Iran Looks for IAEA Clean Bill

VIENNA, Austria -- Tehran expects the UN Security Council to close the file on its nuclear activities once it has answered all questions about its past atomic programs, a senior Iranian envoy said Thursday, in an indirect challenge to the United States.

Ali Asghar Soltanieh, Iran's chief delegate to the International Atomic Energy Agency, also urged Washington to "come out of ... isolation" and recognize that Tehran is cooperating fully with an IAEA probe into its past.

"The policy of the carrot and the stick ... [has] always been counterproductive," he said of a U.S.-led push for new UN sanctions over his country's refusal to give up uranium enrichment.

The Council's three permanent Western members, the United States, France and Britain, back such a push. Russia and China are opposed, leaving the likelihood of new sanctions unclear.

"There is no legal and technological justification" for continued Security Council involvement once the IAEA declares an end to its current probe, Soltanieh said outside a Vienna meeting of the IAEA's 35-nation board. "There's no justification for sanctions."

Inside the meeting, IAEA chief Mohamed ElBaradei told delegates that his agency knows less now about Iran's atomic activities than it did a year ago.
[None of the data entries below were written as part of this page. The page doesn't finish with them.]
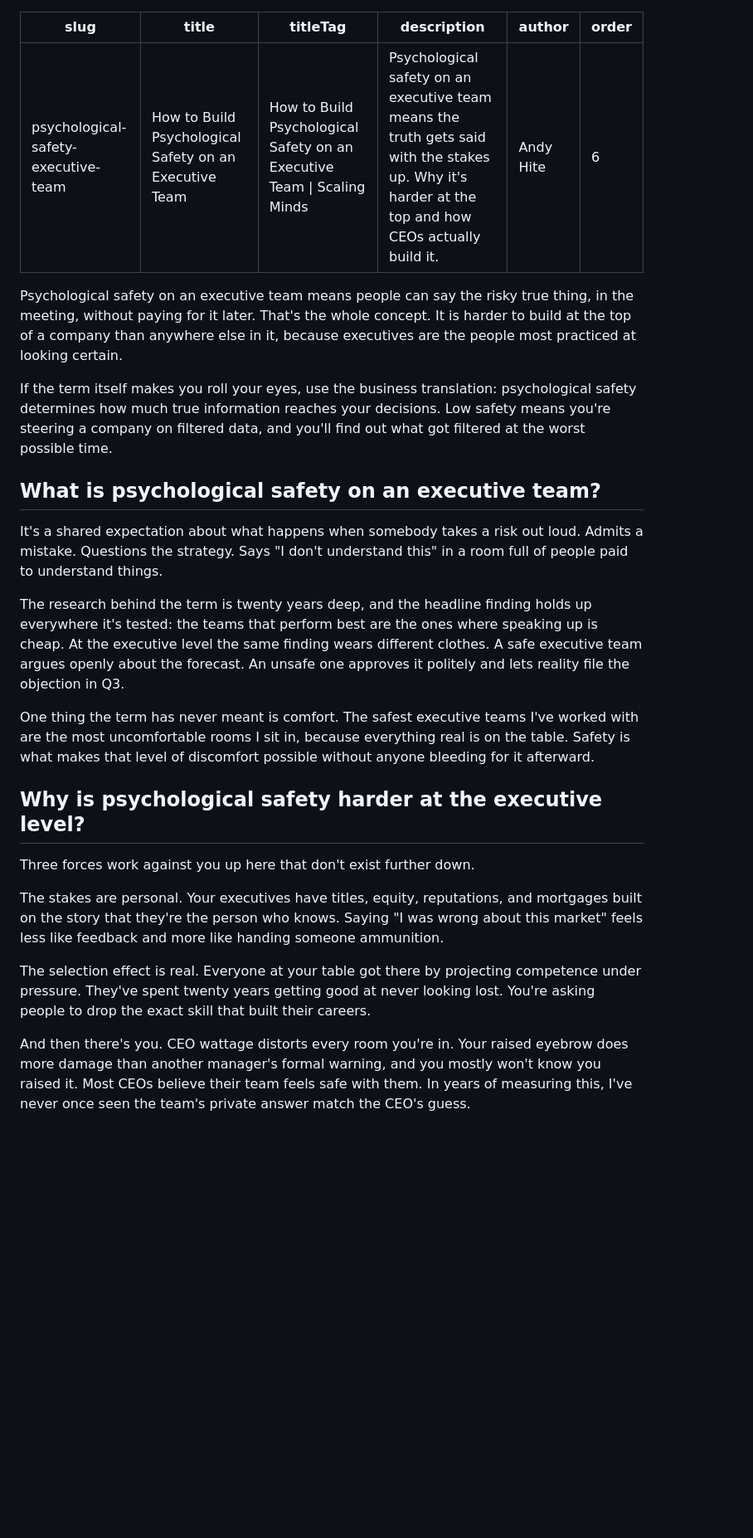
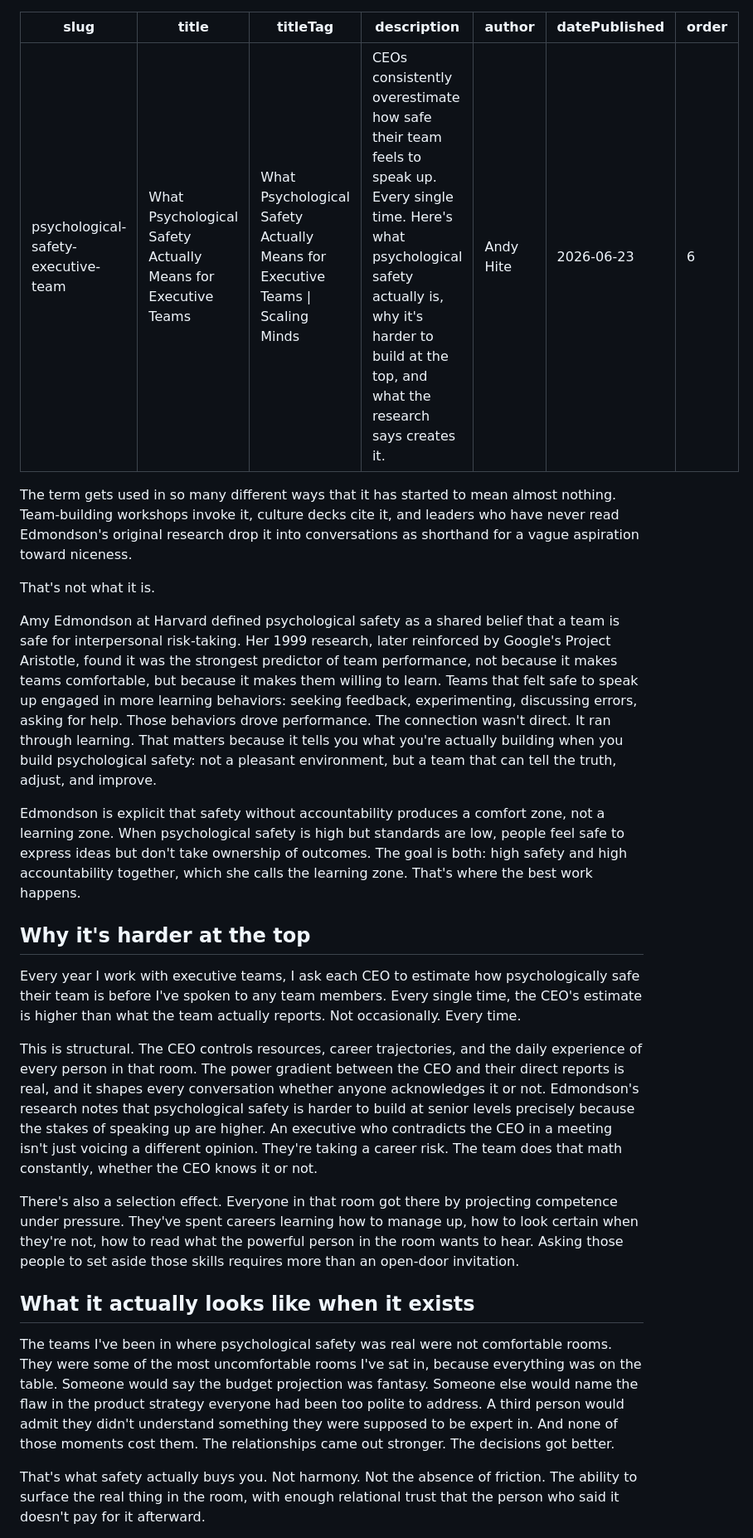
Before and after one commit to scalingminds/scalingminds-new-site, a Markdown page: insights/_articles/psychological-safety-executive-team.md, the part around one of its changes. Shown at 83% size. Rendered like a GitHub page; blank space fills up the shorter version.

```diff
--- a/insights/_articles/psychological-safety-executive-team.md
+++ b/insights/_articles/psychological-safety-executive-team.md
@@ -1,31 +1,32 @@
 ---
 slug: psychological-safety-executive-team
-title: "How to Build Psychological Safety on an Executive Team"
-titleTag: "How to Build Psychological Safety on an Executive Team | Scaling Minds"
-description: "Psychological safety on an executive team means the truth gets said with the stakes up. Why it's harder at the top and how CEOs actually build it."
+title: "What Psychological Safety Actually Means for Executive Teams"
+titleTag: "What Psychological Safety Actually Means for Executive Teams | Scaling Minds"
+description: "CEOs consistently overestimate how safe their team feels to speak up. Every single time. Here's what psychological safety actually is, why it's harder to build at the top, and what the research says creates it."
 author: "Andy Hite"
+datePublished: 2026-06-23
 order: 6
 ---
 
-Psychological safety on an executive team means people can say the risky true thing, in the meeting, without paying for it later. That's the whole concept. It is harder to build at the top of a company than anywhere else in it, because executives are the people most practiced at looking certain.
+The term gets used in so many different ways that it has started to mean almost nothing. Team-building workshops invoke it, culture decks cite it, and leaders who have never read Edmondson's original research drop it into conversations as shorthand for a vague aspiration toward niceness.
 
-If the term itself makes you roll your eyes, use the business translation: psychological safety determines how much true information reaches your decisions. Low safety means you're steering a company on filtered data, and you'll find out what got filtered at the worst possible time.
+That's not what it is.
 
-## What is psychological safety on an executive team?
+Amy Edmondson at Harvard defined psychological safety as a shared belief that a team is safe for interpersonal risk-taking. Her 1999 research, later reinforced by Google's Project Aristotle, found it was the strongest predictor of team performance, not because it makes teams comfortable, but because it makes them willing to learn. Teams that felt safe to speak up engaged in more learning behaviors: seeking feedback, experimenting, discussing errors, asking for help. Those behaviors drove performance. The connection wasn't direct. It ran through learning. That matters because it tells you what you're actually building when you build psychological safety: not a pleasant environment, but a team that can tell the truth, adjust, and improve.
 
-It's a shared expectation about what happens when somebody takes a risk out loud. Admits a mistake. Questions the strategy. Says "I don't understand this" in a room full of people paid to understand things.
+Edmondson is explicit that safety without accountability produces a comfort zone, not a learning zone. When psychological safety is high but standards are low, people feel safe to express ideas but don't take ownership of outcomes. The goal is both: high safety and high accountability together, which she calls the learning zone. That's where the best work happens.
 
-The research behind the term is twenty years deep, and the headline finding holds up everywhere it's tested: the teams that perform best are the ones where speaking up is cheap. At the executive level the same finding wears different clothes. A safe executive team argues openly about the forecast. An unsafe one approves it politely and lets reality file the objection in Q3.
+## Why it's harder at the top
 
-One thing the term has never meant is comfort. The safest executive teams I've worked with are the most uncomfortable rooms I sit in, because everything real is on the table. Safety is what makes that level of discomfort possible without anyone bleeding for it afterward.
+Every year I work with executive teams, I ask each CEO to estimate how psychologically safe their team is before I've spoken to any team members. Every single time, the CEO's estimate is higher than what the team actually reports. Not occasionally. Every time.
 
-## Why is psychological safety harder at the executive level?
+This is structural. The CEO controls resources, career trajectories, and the daily experience of every person in that room. The power gradient between the CEO and their direct reports is real, and it shapes every conversation whether anyone acknowledges it or not. Edmondson's research notes that psychological safety is harder to build at senior levels precisely because the stakes of speaking up are higher. An executive who contradicts the CEO in a meeting isn't just voicing a different opinion. They're taking a career risk. The team does that math constantly, whether the CEO knows it or not.
 
-Three forces work against you up here that don't exist further down.
+There's also a selection effect. Everyone in that room got there by projecting competence under pressure. They've spent careers learning how to manage up, how to look certain when they're not, how to read what the powerful person in the room wants to hear. Asking those people to set aside those skills requires more than an open-door invitation.
 
-The stakes are personal. Your executives have titles, equity, reputations, and mortgages built on the story that they're the person who knows. Saying "I was wrong about this market" feels less like feedback and more like handing someone ammunition.
+## What it actually looks like when it exists
 
-The selection effect is real. Everyone at your table got there by projecting competence under pressure. They've spent twenty years getting good at never looking lost. You're asking people to drop the exact skill that built their careers.
+The teams I've been in where psychological safety was real were not comfortable rooms. They were some of the most uncomfortable rooms I've sat in, because everything was on the table. Someone would say the budget projection was fantasy. Someone else would name the flaw in the product strategy everyone had been too polite to address. A third person would admit they didn't understand something they were supposed to be expert in. And none of those moments cost them. The relationships came out stronger. The decisions got better.
 
-And then there's you. CEO wattage distorts every room you're in. Your raised eyebrow does more damage than another manager's formal warning, and you mostly won't know you raised it. Most CEOs believe their team feels safe with them. In years of measuring this, I've never once seen the team's private answer match the CEO's guess.
+That's what safety actually buys you. Not harmony. Not the absence of friction. The ability to surface the real thing in the room, with enough relational trust that the person who said it doesn't pay for it afterward.
 
```
Also changed, not shown: other parts of insights/_articles/psychological-safety-executive-team.md (+22 -26 lines), insights/_articles/leadership-team-looks-good-on-paper.md (added, +73 -0 lines), insights/_articles/why-best-employees-leave.md (added, +71 -0 lines).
ElBaradei also said his agency still did not know about military applications of what Iran says is a civilian program. However, he praised Iran for providing answers about its nuclear past.